Here, the terms of the 2005 Charter make unmistakably clear that the Charter School agreed to the enrollment cap as part of a legally binding agreement. The SRC Resolution, which included the enrollment cap, was “attached [to the 2005 Charter] as Exhibit A and made a part [of the 2005 Charter].” 2005 Charter at 2. The Exhibits, which included the SRC Resolution as Exhibit A, were “incorporated [into the 2005 Charter] by reference as if fully set forth.” Id. at 3 ¶ 6. The Charter School expressly agreed that it “shall comply with the [SRC] Resolution.” Id. at 2 ¶ 1. Finally, the 2005 Charter provided that “[t]his Charter and all Exhibits hereto constitute a legally binding agreement for the Term set forth above and the terms of this Charter cannot be changed absent a written agreement to this Charter signed by both parties.” Id. at 3 ¶ 6 (emphasis supplied). There is no dispute that the Charter School signed the 2005 Charter. By doing so, it agreed to all the terms of the Charter, including the enrollment cap.7

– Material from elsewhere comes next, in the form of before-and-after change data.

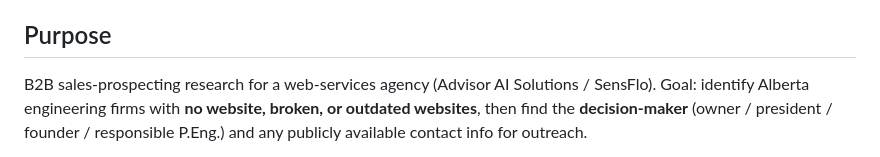
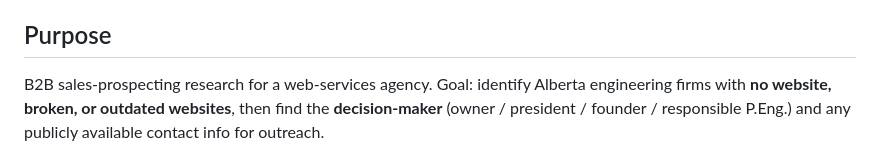
Before and after one commit to jordandsalvador/sensflo-aais-analysis, a Markdown page: alberta-engineering-leads.md, the part around the change. Rendered like a GitHub page.

Commit message:
Make lead-research doc vendor-neutral
Remove agency branding from the research doc so it stands independently.

https://claude.ai/code/session_01MRVEJanir9AVa4dMXstRoZ

```diff
--- a/alberta-engineering-leads.md
+++ b/alberta-engineering-leads.md
@@ -5,7 +5,7 @@
 
 ## Purpose
 
-B2B sales-prospecting research for a web-services agency (Advisor AI Solutions / SensFlo).
+B2B sales-prospecting research for a web-services agency.
 Goal: identify Alberta engineering firms with **no website, broken, or outdated websites**, then find
 the **decision-maker** (owner / president / founder / responsible P.Eng.) and any publicly available
 contact info for outreach.
```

The Charter School's arguments to the contrary lack merit. The Charter School's contention that the enrollment cap was somehow unilaterally imposed without its consent, acquiescence, or agreement is belied by the straightforward text of the 2005 Charter, a “legally binding agreement” signed by the Charter School. The Charter School asserts that it showed its lack of acquiescence to the cap by consistently enrolling more students than permitted by the cap, see Charter School's Brief at 25–28, but this fundamentally flawed assertion demonstrates no such thing. The Charter School's enrollment of more students than permitted by the cap shows only that the Charter School intentionally failed to abide by the legally binding agreement that it had signed. The Charter School's further contention that a charter is not an agreement, see Charter School's Brief at 23, is similarly belied by the text of the 2005 Charter. See 2005 Charter at 3 ¶ 6 (“This Charter and all Exhibits hereto constitute a legally binding agreement․”). Finally, the Charter School's assertion that the enrollment cap was invalid and unenforceable because it was not “in the text of the written charter,” but rather was “merely incorporated by reference” to the SRC Resolution is frivolous. See Charter School's Brief at 19. By the express terms of the 2005 Charter, the SRC Resolution was “attached” to and “made a part” of the 2005 Charter, and the Charter School agreed to “comply with the Resolution.” 2005 Charter at 2.8
For the reasons set forth above, we reverse the order of the Commonwealth Court insofar as it affirmed the Secretary's order requiring the School District to pay the Charter School for those students enrolled over the enrollment cap set forth in the 2005 Charter. Case remanded for proceedings consistent with this opinion.
Chief Justice CASTILLE, Justice SAYLOR, EAKIN and BAER, Justice TODD and Justice STEVENS join the opinion.